There are a significant number of incidences of rare cancers in the U.S. military population. Over 60 forms of cancer disproportionately impact those who have served in the military, and 67% of them are rare cancers. 2017 data suggests that there are approximately 8,000 new cases of rare cancers in the U.S. Department of Veterans Affairs (VA) per year which account for 16% of all VA cancers.
Rare cancers are traditionally understudied, reducing the progress of research and hindering decisions for patients, physicians, and policy makers. For many rare cancers, research to identify causes or develop strategies for prevention and early detection is extremely difficult. In addition, rare cancers can be extremely challenging in terms of diagnosis, getting information about the cancer and caregiver assistance, fewer number of clinical trials, and lack of treatment options.
The U.S. Congress established the Rare Cancers Research Program (RCRP) in the Fiscal Year 2020 Department of Defense appropriation with an appropriation of $7.5 million to address extreme challenges of people with rare cancers. RCRP will support research on the prevention, detection, diagnosis, and treatment of Service Members, Veterans, their families, and the American public.
RCRP will be managed by utilizing the CDMRP two-tier review process (https://cdmrp.army.mil/about/2tierRevProcess). A stakeholders meeting was held on 17 April 2020, which brought experts from different subject areas together to identify knowledge gaps, outcome, and product needs for the state of the science and patient care.
At the stakeholders meeting, it was decided that CDMRP will follow the definition of rare cancer as an incidence of six or fewer cases per 100,000 people per year.

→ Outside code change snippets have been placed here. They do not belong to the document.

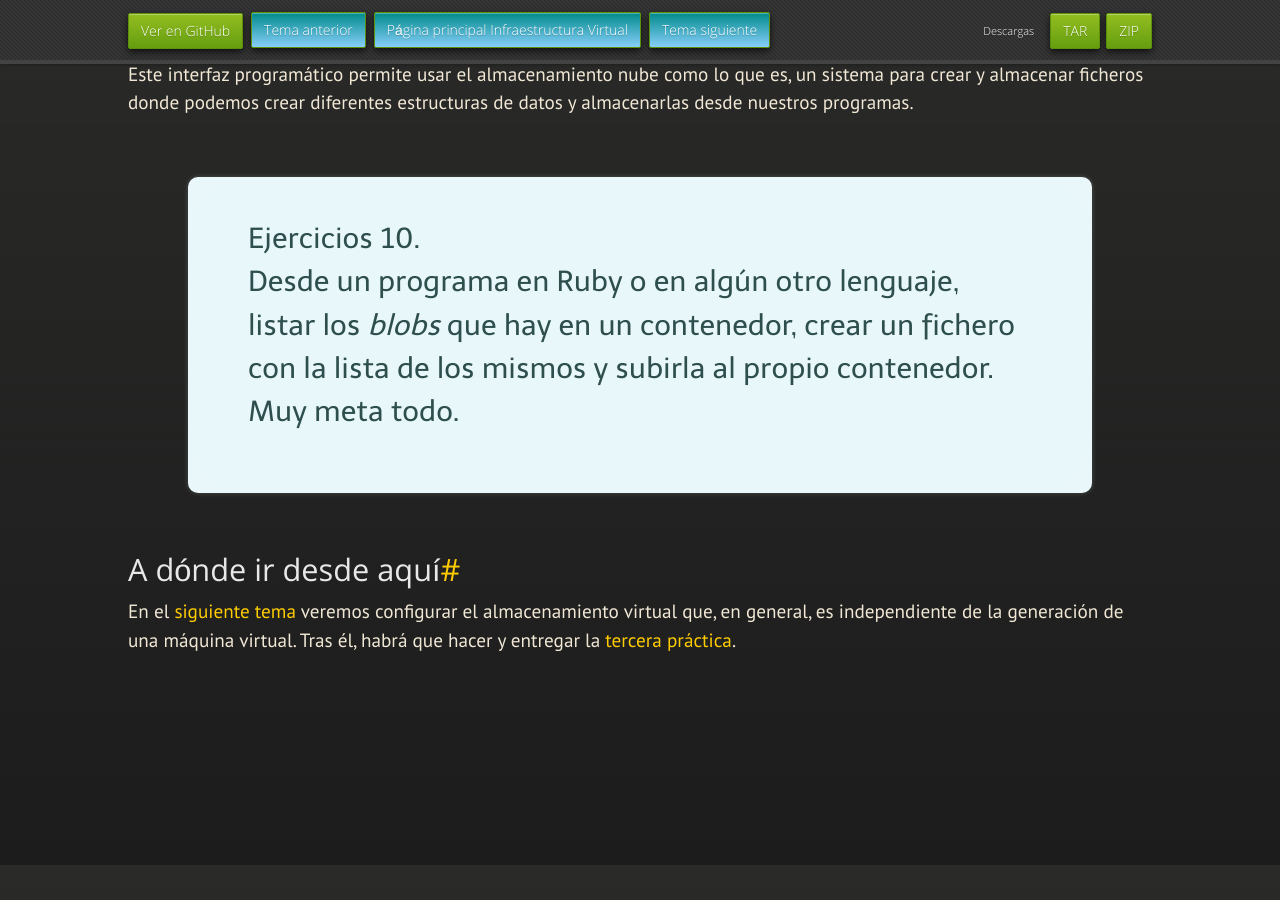
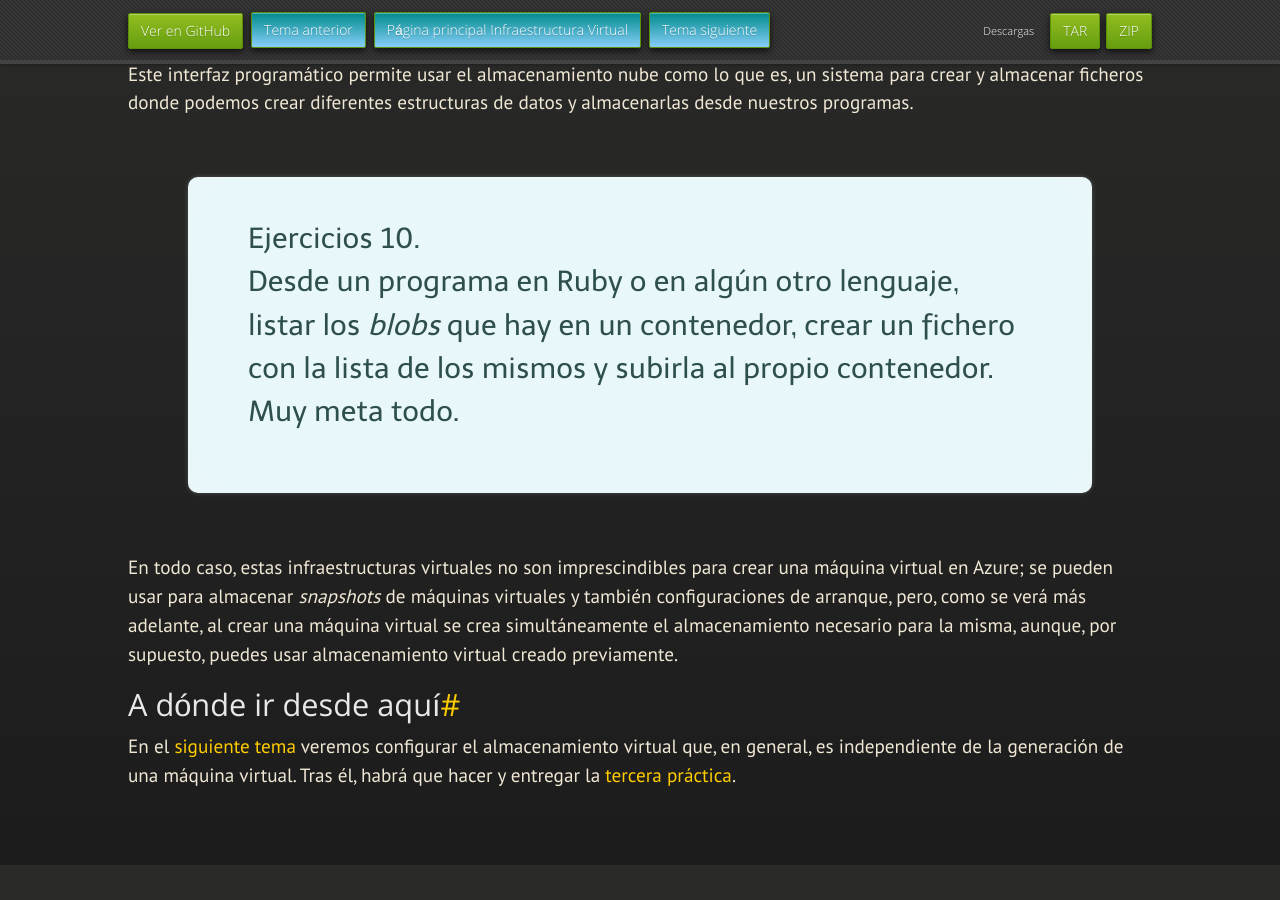
Before and after one commit to JJ/IV, a Jekyll site: the page built from documentos/temas/Almacenamiento.md, in a window 1280 px wide and 900 px high, scrolled down 18035 px. Built offline with Jekyll 4.4.1, drawn with Linux system fonts in a browser that asks for light colours; nearby versions of some CDN libraries; some web fonts are replaced; some of the changed text lies outside the part shown.

Commit message:
Sync documentos/temas/Almacenamiento.md and  from master to gh-pages

```diff
--- a/documentos/temas/Almacenamiento.md
+++ b/documentos/temas/Almacenamiento.md
@@ -645,9 +645,9 @@ pero esto crea un contenedor de acceso privado; los contenedores
 pueden ser públicos o privados y por defecto se crean privados; [los
 niveles de permisos existentes son](http://msdn.microsoft.com/en-us/library/windowsazure/dd179354.aspx):
 
- * Públicos para que se vean los contenidos
- * Blobs públicos sólo
- * Sin acceso público
+ * Públicos para que se vean los contenidos.
+ * Blobs públicos sólo.
+ * Sin acceso público.
 
  Este último es el permiso por defecto, pero si queremos que se acceda
  a los *blobs* se crea con
@@ -676,7 +676,7 @@ que almacenará un fichero png usando como nombre de blob el mismo
 nombre en el contenedor `imagenes-iv`. Estos ficheros, dependiendo del
 acceso definido, podrán estar disponibles públicamente, en este caso
 con la dirección
-[http://paraiv.blob.core.windows.net/imagenes-iv/container-con-acceso-blob.png](http://paraiv.blob.core.windows.net/imagenes-iv/container-con-acceso-blob.png)
+[http://paraiv.blob.core.windows.net/imagenes-iv/container-con-acceso-blob.png](http://paraiv.blob.core.windows.net/imagenes-iv/container-con-acceso-blob.png).
 
 <div class='ejercicios' markdown='1'>
 
@@ -743,6 +743,14 @@ y subirla al propio contenedor. Muy meta todo.
 
 </div>
 
+En todo caso, estas infraestructuras virtuales no son imprescindibles
+para crear una máquina virtual en Azure; se pueden usar para almacenar
+*snapshots* de máquinas virtuales y también configuraciones de
+arranque, pero, como se verá más adelante, al crear una máquina
+virtual se crea simultáneamente el almacenamiento necesario para la
+misma, aunque, por supuesto, puedes usar almacenamiento virtual creado
+previamente.
+
 
 A dónde ir desde aquí
 -----
```
Also changed, not shown: other parts of documentos/temas/Almacenamiento.md (+2 -2 lines).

The RCRP focuses on the following areas:
- Biology and Etiology: Identify disease-defining molecular pathways, cell context, and microenvironment.
- Research Model: Develop and validate rare tumor-specific models that can support clinical trial readiness.
- Therapy: Identify novel therapeutic strategies, including drug repurposing.
- Platform Development: Development of platforms (such as tumor tissue repository with clinical annotation, centralized databanks, patient registry with common data structure, research model and “omics” database, longitudinal studies of natural history, and treatment response) for multiple rare cancers, to allow sharing of data, bio-specimens, and resources.
American Cancer Society: https://www.cancer.org/cancer/all-cancer-types.html
Last updated Sunday, December 31, 1600